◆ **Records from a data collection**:
__________________________________________________
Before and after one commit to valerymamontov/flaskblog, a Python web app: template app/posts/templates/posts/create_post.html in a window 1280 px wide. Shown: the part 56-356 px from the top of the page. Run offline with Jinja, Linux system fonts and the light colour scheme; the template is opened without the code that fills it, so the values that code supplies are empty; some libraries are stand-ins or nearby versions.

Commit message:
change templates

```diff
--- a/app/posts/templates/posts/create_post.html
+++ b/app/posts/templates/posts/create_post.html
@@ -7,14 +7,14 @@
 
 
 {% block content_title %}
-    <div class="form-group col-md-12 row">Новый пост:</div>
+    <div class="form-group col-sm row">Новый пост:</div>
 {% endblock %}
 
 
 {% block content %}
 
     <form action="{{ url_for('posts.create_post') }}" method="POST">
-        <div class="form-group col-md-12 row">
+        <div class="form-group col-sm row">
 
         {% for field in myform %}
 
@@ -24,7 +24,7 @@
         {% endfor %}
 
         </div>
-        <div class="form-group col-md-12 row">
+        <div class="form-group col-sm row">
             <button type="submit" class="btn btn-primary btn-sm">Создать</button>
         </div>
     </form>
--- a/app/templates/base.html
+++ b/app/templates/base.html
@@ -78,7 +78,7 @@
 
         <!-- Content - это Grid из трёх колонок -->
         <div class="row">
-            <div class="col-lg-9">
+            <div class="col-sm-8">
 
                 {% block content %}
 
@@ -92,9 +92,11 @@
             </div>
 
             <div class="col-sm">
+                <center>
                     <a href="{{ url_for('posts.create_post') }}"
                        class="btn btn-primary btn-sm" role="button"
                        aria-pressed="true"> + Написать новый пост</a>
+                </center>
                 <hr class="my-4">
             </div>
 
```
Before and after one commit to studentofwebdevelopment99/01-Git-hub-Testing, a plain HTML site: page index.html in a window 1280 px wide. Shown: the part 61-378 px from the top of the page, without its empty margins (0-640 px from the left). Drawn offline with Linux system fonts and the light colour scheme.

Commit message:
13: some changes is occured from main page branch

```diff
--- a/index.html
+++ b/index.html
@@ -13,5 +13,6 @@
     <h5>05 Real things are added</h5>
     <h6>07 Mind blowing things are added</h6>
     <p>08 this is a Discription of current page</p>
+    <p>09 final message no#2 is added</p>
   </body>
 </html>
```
__________________________________________________
◆ **EXERCISE INSTRUCTIONS**: Write down every record shown above precisely.

◆ **RESPONSE**:
Before and after one commit to valerymamontov/flaskblog, a Python web app: template app/posts/templates/posts/create_post.html in a window 1280 px wide. Shown: the part 56-356 px from the top of the page. Run offline with Jinja, Linux system fonts and the light colour scheme; the template is opened without the code that fills it, so the values that code supplies are empty; some libraries are stand-ins or nearby versions.

Commit message:
change templates

```diff
--- a/app/posts/templates/posts/create_post.html
+++ b/app/posts/templates/posts/create_post.html
@@ -7,14 +7,14 @@
 
 
 {% block content_title %}
-    <div class="form-group col-md-12 row">Новый пост:</div>
+    <div class="form-group col-sm row">Новый пост:</div>
 {% endblock %}
 
 
 {% block content %}
 
     <form action="{{ url_for('posts.create_post') }}" method="POST">
-        <div class="form-group col-md-12 row">
+        <div class="form-group col-sm row">
 
         {% for field in myform %}
 
@@ -24,7 +24,7 @@
         {% endfor %}
 
         </div>
-        <div class="form-group col-md-12 row">
+        <div class="form-group col-sm row">
             <button type="submit" class="btn btn-primary btn-sm">Создать</button>
         </div>
     </form>
--- a/app/templates/base.html
+++ b/app/templates/base.html
@@ -78,7 +78,7 @@
 
         <!-- Content - это Grid из трёх колонок -->
         <div class="row">
-            <div class="col-lg-9">
+            <div class="col-sm-8">
 
                 {% block content %}
 
@@ -92,9 +92,11 @@
             </div>
 
             <div class="col-sm">
+                <center>
                     <a href="{{ url_for('posts.create_post') }}"
                        class="btn btn-primary btn-sm" role="button"
                        aria-pressed="true"> + Написать новый пост</a>
+                </center>
                 <hr class="my-4">
             </div>
 
```
Before and after one commit to studentofwebdevelopment99/01-Git-hub-Testing, a plain HTML site: page index.html in a window 1280 px wide. Shown: the part 61-378 px from the top of the page, without its empty margins (0-640 px from the left). Drawn offline with Linux system fonts and the light colour scheme.

Commit message:
13: some changes is occured from main page branch

```diff
--- a/index.html
+++ b/index.html
@@ -13,5 +13,6 @@
     <h5>05 Real things are added</h5>
     <h6>07 Mind blowing things are added</h6>
     <p>08 this is a Discription of current page</p>
+    <p>09 final message no#2 is added</p>
   </body>
 </html>
```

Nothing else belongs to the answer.